[[ SUPPLIED MATERIAL open ]]

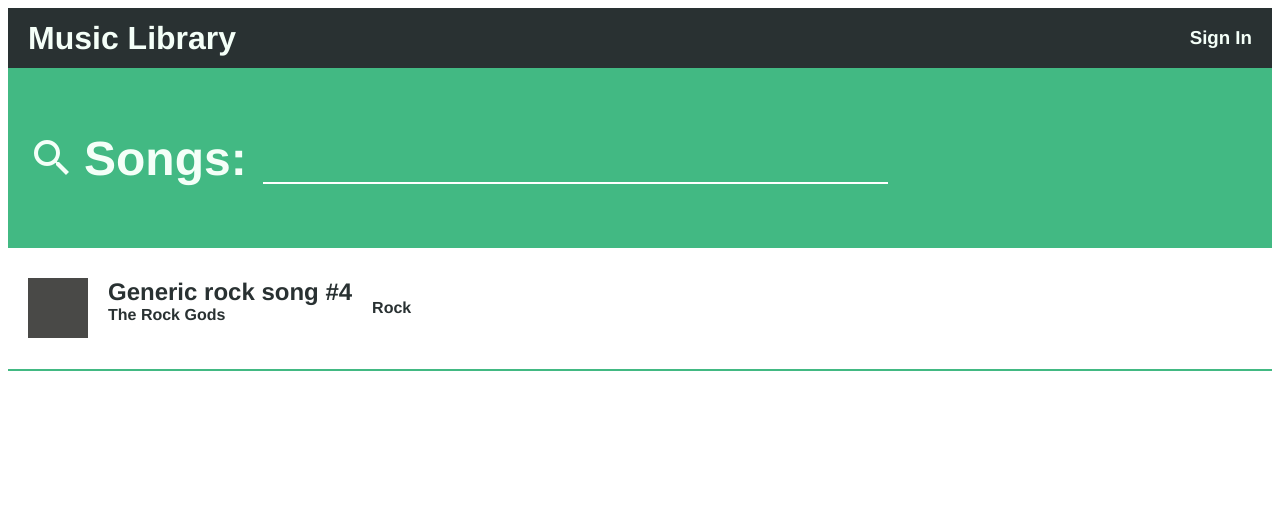
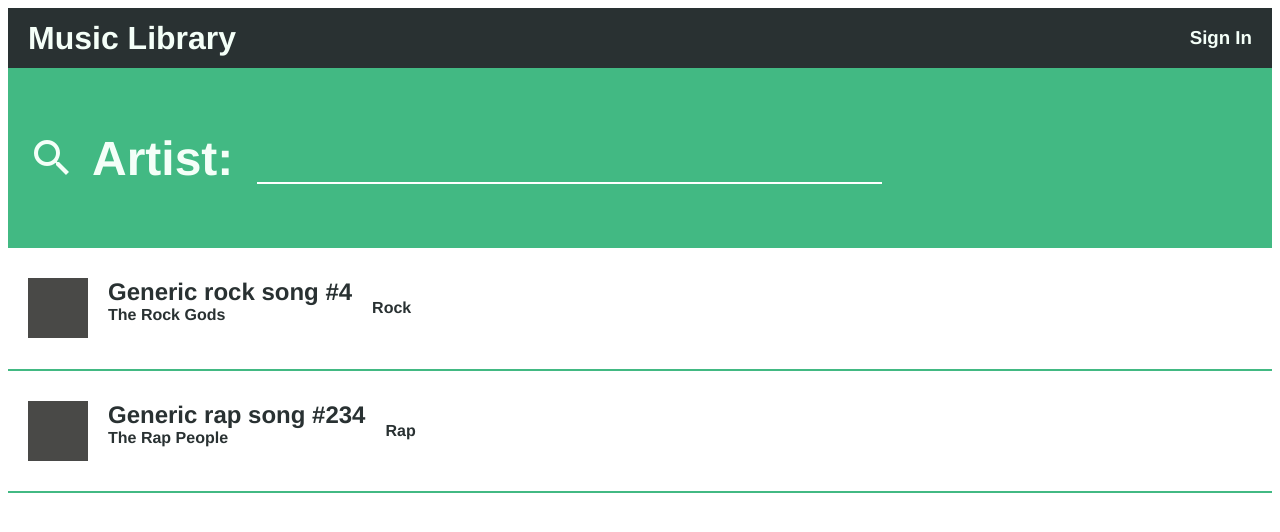
Before and after one commit to Jlawlzz/music-library-manager, a Vue app: page /#/ in a window 1280 px wide. Shown: the top 532 px of the page. Built offline with nearby package versions, Linux system fonts and the light colour scheme.

Commit message:
Added:     - Search Dropdown component     - Search functionality

```diff
--- a/src/components/AppHeader.vue
+++ b/src/components/AppHeader.vue
@@ -2,19 +2,64 @@
   <div class="ml-header">
     <div class="search">
       <i class="material-icons search-icon">search</i>
-      <div class="search-selector">
-        <h1>Songs:</h1>
-      </div>
+      <dropdown :options="dropdownOptions"
+                :onSelectedChange="onSelectedChange">
+      </dropdown>
       <div class="search-bar">
-        <input></input>
+        <input v-model="userInput"></input>
       </div>
     </div>
   </div>
 </template>
 
 <script>
+  import Dropdown from '@/components/Dropdown';
+
   export default {
     name: 'AppHeader',
+    props: {
+      onSearchCallback: {
+        required: true,
+        type: Function,
+      },
+    },
+    components: {
+      dropdown: Dropdown,
+    },
+    data() {
+      return {
+        dropdownOptions: [
+          {
+            value: 'artist',
+            text: 'Artist',
+          },
+          {
+            value: 'song',
+            text: 'Song',
+          },
+          {
+            value: 'genre',
+            text: 'Genre',
+          },
+          {
+            value: 'album',
+            text: 'Album',
+          },
+        ],
+        searchValueIdx: 0,
+        userInput: '',
+      };
+    },
+    watch: {
+      userInput(val) {
+        this.onSearchCallback(val, this.dropdownOptions[this.searchValueIdx].value);
+      },
+    },
+    methods: {
+      onSelectedChange(idx) {
+        this.searchValueIdx = idx;
+      },
+    },
   };
 </script>
 
--- /dev/null
+++ b/src/components/Dropdown.vue
@@ -0,0 +1,88 @@
+<template>
+  <div class="ml-dropdown" v-bind:class="{ active: isActive }">
+    <h1 class="selected-value"
+        v-on:click="toggleActive()">{{options[selectedIdx].text}}:</h1>
+    <div class="dropdown-drawer">
+      <div v-for="(option, idx) in options"
+           v-if="idx !== selectedIdx"
+           class="dropdown-item"
+           v-on:click="handleSelect(idx)"
+           value="option.value">
+           {{option.text}}
+      </div>
+    </div>
+  </div>
+</template>
+
+<script>
+  export default {
+    name: 'Dropdown',
+    props: {
+      options: {
+        required: true,
+        type: Array,
+      },
+      onSelectedChange: {
+        required: true,
+        type: Function,
+      },
+    },
+    data() {
+      return {
+        isActive: false,
+        selectedIdx: 0,
+      };
+    },
+    methods: {
+      handleSelect(idx) {
+        this.selectedIdx = idx;
+        this.onSelectedChange(idx);
+      },
+      toggleActive() {
+        this.isActive = !this.isActive;
+      },
+    },
+  };
+</script>
+
+<style scoped lang="less">
+  @import '../styles/mixins';
+
+  .ml-dropdown {
+
+    .dropdown-drawer {
+      display: none;
+    }
+
+    &.active {
+      background-color: @white;
+      .dropdown-drawer {
+        display: block;
+        background-color: @white;
+      }
+
+      .selected-value {
+        background-color: @white;
+        color: @green;
+      }
+    }
+  }
+
+  .selected-value {
+    padding: 16px;
+    cursor: pointer;
+    margin: 0;
+    font-size: 48px;
+    color: @white;
+  }
+  .dropdown-drawer {
+    position: absolute;
+    font-size: 36px;
+    color: @green;
+    padding: 16px;
+
+    .dropdown-item {
+      cursor: pointer;
+    }
+  }
+</style>
--- a/src/components/List.vue
+++ b/src/components/List.vue
@@ -19,18 +19,11 @@
     components: {
       listItem: ListItem,
     },
-    data() {
-      return {
-        listItems: [
-          {
-            id: 1,
-            title: 'Generic rock song #4',
-            artist: 'The Rock Gods',
-            genre: 'Rock',
-            url: 'url1',
-          },
-        ],
-      };
+    props: {
+      listItems: {
+        required: true,
+        type: Array,
+      },
     },
   };
 </script>
--- a/src/views/Homepage.vue
+++ b/src/views/Homepage.vue
@@ -1,13 +1,28 @@
 <template>
   <div class="ml-homepage">
-    <app-header/>
-    <list/>
+    <app-header :onSearchCallback="onSearchCallback"/>
+    <list :listItems="filteredSongs"/>
   </div>
 </template>
 
 <script>
   import AppHeader from '@/components/AppHeader';
   import List from '@/components/List';
+
+  const songs = [{
+    id: 1,
+    title: 'Generic rock song #4',
+    artist: 'The Rock Gods',
+    genre: 'Rock',
+    url: 'url1',
+  },
+  {
+    id: 2,
+    title: 'Generic rap song #234',
+    artist: 'The Rap People',
+    genre: 'Rap',
+    url: 'url2',
+  }];
 
   export default {
     name: 'Homepage',
@@ -17,8 +32,17 @@
     },
     data() {
       return {
-        msg: 'Welcome to Your Vue.js App',
+        filteredSongs: songs,
       };
+    },
+    methods: {
+      onSearchCallback(value, type) {
+        if (value !== '') {
+          this.filteredSongs = songs.filter(song => song[type].includes(value));
+        } else {
+          this.filteredSongs = songs;
+        }
+      },
     },
   };
 </script>
```
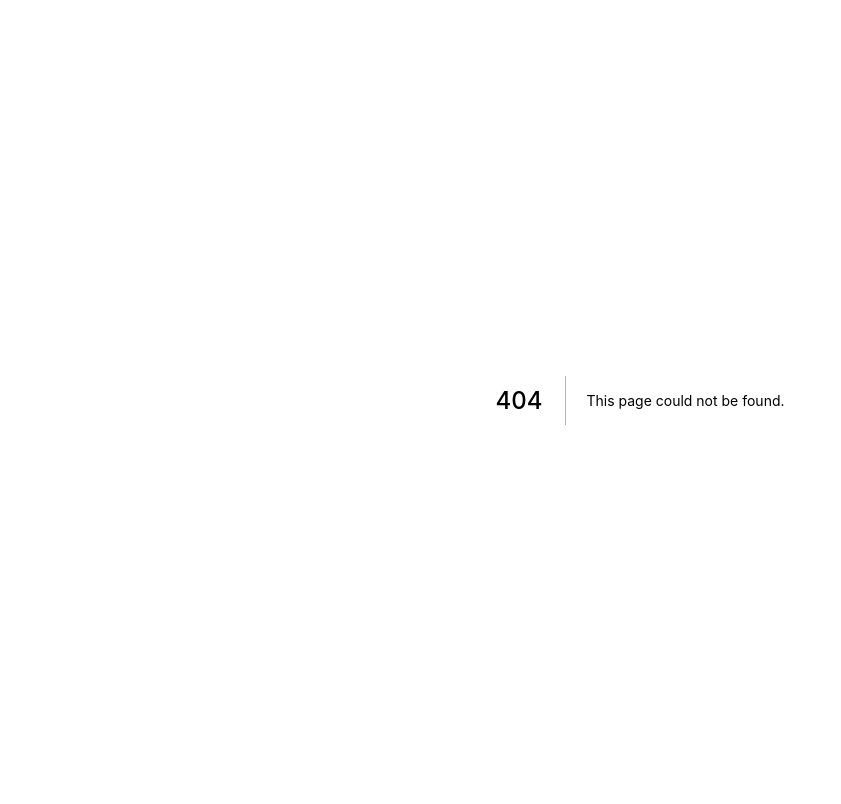
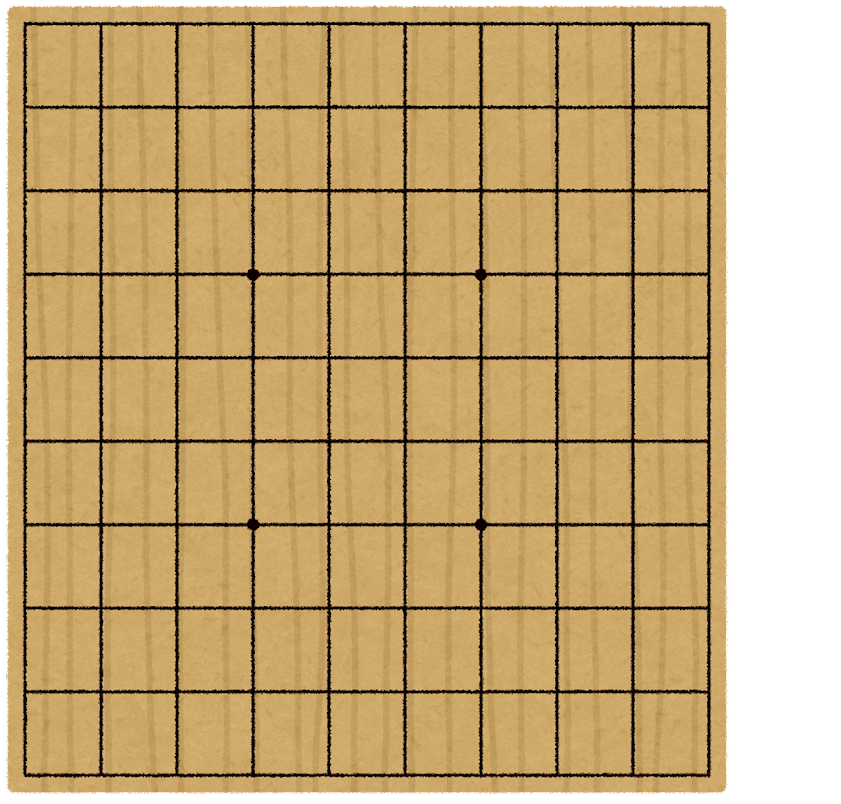
Before and after one commit to youmts/shogi-game, a Next.js app: page /reach/game in a window 1280 px wide. Before the commit this address had no page. Shown: the whole page, without its empty margins (0-841 px from the left). Built offline with nearby package versions, Linux system fonts and the light colour scheme.

Commit message:
feat: Show shogi-ban

```diff
--- /dev/null
+++ b/pages/reach/game.tsx
@@ -0,0 +1,19 @@
+function ShogiBan(props: {width: number, height: number}) {
+  return (
+    <svg version="1.1"
+      baseProfile="full"
+      width={props.width} height={props.height}
+      xmlns="http://www.w3.org/2000/svg">
+      <image href="/images/shogi_ban.png" x="0" y="0" width={props.width} height={props.height} />
+    </svg>
+  )
+}
+
+export default function Game() {
+  const width: number = 735
+  const height: number = 800
+
+  return (
+    <ShogiBan width={width} height={height} />
+  )
+}
```
Also changed, not shown: pages/reach/first.tsx (added, +10 -0 lines), public/images/shogi_ban.png (added).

[[ SUPPLIED MATERIAL closed ]]

**DIRECTIONS**
Copy every record exactly as written, leaving out the pictures.

**WRITTEN SOLUTION**
Before and after one commit to Jlawlzz/music-library-manager, a Vue app: page /#/ in a window 1280 px wide. Shown: the top 532 px of the page. Built offline with nearby package versions, Linux system fonts and the light colour scheme.

Commit message:
Added:     - Search Dropdown component     - Search functionality

```diff
--- a/src/components/AppHeader.vue
+++ b/src/components/AppHeader.vue
@@ -2,19 +2,64 @@
   <div class="ml-header">
     <div class="search">
       <i class="material-icons search-icon">search</i>
-      <div class="search-selector">
-        <h1>Songs:</h1>
-      </div>
+      <dropdown :options="dropdownOptions"
+                :onSelectedChange="onSelectedChange">
+      </dropdown>
       <div class="search-bar">
-        <input></input>
+        <input v-model="userInput"></input>
       </div>
     </div>
   </div>
 </template>
 
 <script>
+  import Dropdown from '@/components/Dropdown';
+
   export default {
     name: 'AppHeader',
+    props: {
+      onSearchCallback: {
+        required: true,
+        type: Function,
+      },
+    },
+    components: {
+      dropdown: Dropdown,
+    },
+    data() {
+      return {
+        dropdownOptions: [
+          {
+            value: 'artist',
+            text: 'Artist',
+          },
+          {
+            value: 'song',
+            text: 'Song',
+          },
+          {
+            value: 'genre',
+            text: 'Genre',
+          },
+          {
+            value: 'album',
+            text: 'Album',
+          },
+        ],
+        searchValueIdx: 0,
+        userInput: '',
+      };
+    },
+    watch: {
+      userInput(val) {
+        this.onSearchCallback(val, this.dropdownOptions[this.searchValueIdx].value);
+      },
+    },
+    methods: {
+      onSelectedChange(idx) {
+        this.searchValueIdx = idx;
+      },
+    },
   };
 </script>
 
--- /dev/null
+++ b/src/components/Dropdown.vue
@@ -0,0 +1,88 @@
+<template>
+  <div class="ml-dropdown" v-bind:class="{ active: isActive }">
+    <h1 class="selected-value"
+        v-on:click="toggleActive()">{{options[selectedIdx].text}}:</h1>
+    <div class="dropdown-drawer">
+      <div v-for="(option, idx) in options"
+           v-if="idx !== selectedIdx"
+           class="dropdown-item"
+           v-on:click="handleSelect(idx)"
+           value="option.value">
+           {{option.text}}
+      </div>
+    </div>
+  </div>
+</template>
+
+<script>
+  export default {
+    name: 'Dropdown',
+    props: {
+      options: {
+        required: true,
+        type: Array,
+      },
+      onSelectedChange: {
+        required: true,
+        type: Function,
+      },
+    },
+    data() {
+      return {
+        isActive: false,
+        selectedIdx: 0,
+      };
+    },
+    methods: {
+      handleSelect(idx) {
+        this.selectedIdx = idx;
+        this.onSelectedChange(idx);
+      },
+      toggleActive() {
+        this.isActive = !this.isActive;
+      },
+    },
+  };
+</script>
+
+<style scoped lang="less">
+  @import '../styles/mixins';
+
+  .ml-dropdown {
+
+    .dropdown-drawer {
+      display: none;
+    }
+
+    &.active {
+      background-color: @white;
+      .dropdown-drawer {
+        display: block;
+        background-color: @white;
+      }
+
+      .selected-value {
+        background-color: @white;
+        color: @green;
+      }
+    }
+  }
+
+  .selected-value {
+    padding: 16px;
+    cursor: pointer;
+    margin: 0;
+    font-size: 48px;
+    color: @white;
+  }
+  .dropdown-drawer {
+    position: absolute;
+    font-size: 36px;
+    color: @green;
+    padding: 16px;
+
+    .dropdown-item {
+      cursor: pointer;
+    }
+  }
+</style>
--- a/src/components/List.vue
+++ b/src/components/List.vue
@@ -19,18 +19,11 @@
     components: {
       listItem: ListItem,
     },
-    data() {
-      return {
-        listItems: [
-          {
-            id: 1,
-            title: 'Generic rock song #4',
-            artist: 'The Rock Gods',
-            genre: 'Rock',
-            url: 'url1',
-          },
-        ],
-      };
+    props: {
+      listItems: {
+        required: true,
+        type: Array,
+      },
     },
   };
 </script>
--- a/src/views/Homepage.vue
+++ b/src/views/Homepage.vue
@@ -1,13 +1,28 @@
 <template>
   <div class="ml-homepage">
-    <app-header/>
-    <list/>
+    <app-header :onSearchCallback="onSearchCallback"/>
+    <list :listItems="filteredSongs"/>
   </div>
 </template>
 
 <script>
   import AppHeader from '@/components/AppHeader';
   import List from '@/components/List';
+
+  const songs = [{
+    id: 1,
+    title: 'Generic rock song #4',
+    artist: 'The Rock Gods',
+    genre: 'Rock',
+    url: 'url1',
+  },
+  {
+    id: 2,
+    title: 'Generic rap song #234',
+    artist: 'The Rap People',
+    genre: 'Rap',
+    url: 'url2',
+  }];
 
   export default {
     name: 'Homepage',
@@ -17,8 +32,17 @@
     },
     data() {
       return {
-        msg: 'Welcome to Your Vue.js App',
+        filteredSongs: songs,
       };
+    },
+    methods: {
+      onSearchCallback(value, type) {
+        if (value !== '') {
+          this.filteredSongs = songs.filter(song => song[type].includes(value));
+        } else {
+          this.filteredSongs = songs;
+        }
+      },
     },
   };
 </script>
```
Before and after one commit to youmts/shogi-game, a Next.js app: page /reach/game in a window 1280 px wide. Before the commit this address had no page. Shown: the whole page, without its empty margins (0-841 px from the left). Built offline with nearby package versions, Linux system fonts and the light colour scheme.

Commit message:
feat: Show shogi-ban

```diff
--- /dev/null
+++ b/pages/reach/game.tsx
@@ -0,0 +1,19 @@
+function ShogiBan(props: {width: number, height: number}) {
+  return (
+    <svg version="1.1"
+      baseProfile="full"
+      width={props.width} height={props.height}
+      xmlns="http://www.w3.org/2000/svg">
+      <image href="/images/shogi_ban.png" x="0" y="0" width={props.width} height={props.height} />
+    </svg>
+  )
+}
+
+export default function Game() {
+  const width: number = 735
+  const height: number = 800
+
+  return (
+    <ShogiBan width={width} height={height} />
+  )
+}
```
Also changed, not shown: pages/reach/first.tsx (added, +10 -0 lines), public/images/shogi_ban.png (added).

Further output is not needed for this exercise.